• _EXERCISE GOAL_
Spot each line in the data below containing "CardComponent" and copy it.

• _SOURCE RECORDS_
+ + + + +

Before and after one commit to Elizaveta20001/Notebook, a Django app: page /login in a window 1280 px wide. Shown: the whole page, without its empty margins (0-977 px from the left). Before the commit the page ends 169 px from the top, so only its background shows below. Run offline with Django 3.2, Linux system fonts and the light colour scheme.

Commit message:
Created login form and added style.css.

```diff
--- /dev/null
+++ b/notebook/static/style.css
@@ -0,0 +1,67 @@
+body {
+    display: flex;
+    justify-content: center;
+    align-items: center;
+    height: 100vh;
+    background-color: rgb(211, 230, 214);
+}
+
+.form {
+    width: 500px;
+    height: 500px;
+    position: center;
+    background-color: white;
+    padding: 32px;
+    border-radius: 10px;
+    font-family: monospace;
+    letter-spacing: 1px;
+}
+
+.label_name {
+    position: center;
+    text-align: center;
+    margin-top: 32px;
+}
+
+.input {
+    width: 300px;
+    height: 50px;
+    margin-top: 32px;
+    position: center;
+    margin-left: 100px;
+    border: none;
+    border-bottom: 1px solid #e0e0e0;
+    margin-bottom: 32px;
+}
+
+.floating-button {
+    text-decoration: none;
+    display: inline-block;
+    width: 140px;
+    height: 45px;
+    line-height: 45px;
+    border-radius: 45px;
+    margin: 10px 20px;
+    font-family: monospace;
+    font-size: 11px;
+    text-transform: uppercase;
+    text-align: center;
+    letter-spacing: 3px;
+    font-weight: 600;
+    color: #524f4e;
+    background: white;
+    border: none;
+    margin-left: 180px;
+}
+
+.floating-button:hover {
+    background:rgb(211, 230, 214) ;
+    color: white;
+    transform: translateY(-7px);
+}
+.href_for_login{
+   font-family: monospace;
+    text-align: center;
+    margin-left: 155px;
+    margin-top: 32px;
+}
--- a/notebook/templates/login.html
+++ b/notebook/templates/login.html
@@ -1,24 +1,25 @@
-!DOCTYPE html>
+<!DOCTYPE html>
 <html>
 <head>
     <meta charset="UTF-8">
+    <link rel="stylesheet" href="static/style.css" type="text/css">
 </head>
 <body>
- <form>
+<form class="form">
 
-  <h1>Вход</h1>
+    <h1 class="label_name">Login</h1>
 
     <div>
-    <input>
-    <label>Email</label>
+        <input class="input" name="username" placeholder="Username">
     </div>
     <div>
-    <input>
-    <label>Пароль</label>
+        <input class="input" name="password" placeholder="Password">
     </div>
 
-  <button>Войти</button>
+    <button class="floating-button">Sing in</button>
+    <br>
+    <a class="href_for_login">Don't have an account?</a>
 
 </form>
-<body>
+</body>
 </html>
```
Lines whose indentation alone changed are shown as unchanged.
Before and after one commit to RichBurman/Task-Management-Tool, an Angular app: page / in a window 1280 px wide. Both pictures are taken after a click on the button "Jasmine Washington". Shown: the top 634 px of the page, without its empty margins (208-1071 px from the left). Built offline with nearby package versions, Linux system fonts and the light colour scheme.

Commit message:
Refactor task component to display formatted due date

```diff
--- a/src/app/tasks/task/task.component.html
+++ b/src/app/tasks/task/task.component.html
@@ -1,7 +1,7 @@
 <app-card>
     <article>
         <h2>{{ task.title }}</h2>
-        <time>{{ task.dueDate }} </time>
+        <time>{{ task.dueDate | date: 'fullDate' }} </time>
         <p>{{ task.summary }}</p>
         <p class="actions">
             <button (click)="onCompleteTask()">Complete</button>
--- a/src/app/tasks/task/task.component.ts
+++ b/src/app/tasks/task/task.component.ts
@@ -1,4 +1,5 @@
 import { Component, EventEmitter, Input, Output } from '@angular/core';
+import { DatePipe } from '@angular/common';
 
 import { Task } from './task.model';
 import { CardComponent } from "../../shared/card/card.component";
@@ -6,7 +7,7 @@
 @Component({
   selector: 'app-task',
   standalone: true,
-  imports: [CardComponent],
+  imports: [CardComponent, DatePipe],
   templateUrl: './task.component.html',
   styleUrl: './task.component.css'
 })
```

+ + + + +

• _EXERCISE RESPONSE_
 import { CardComponent } from "../../shared/card/card.component";
-  imports: [CardComponent],
+  imports: [CardComponent, DatePipe],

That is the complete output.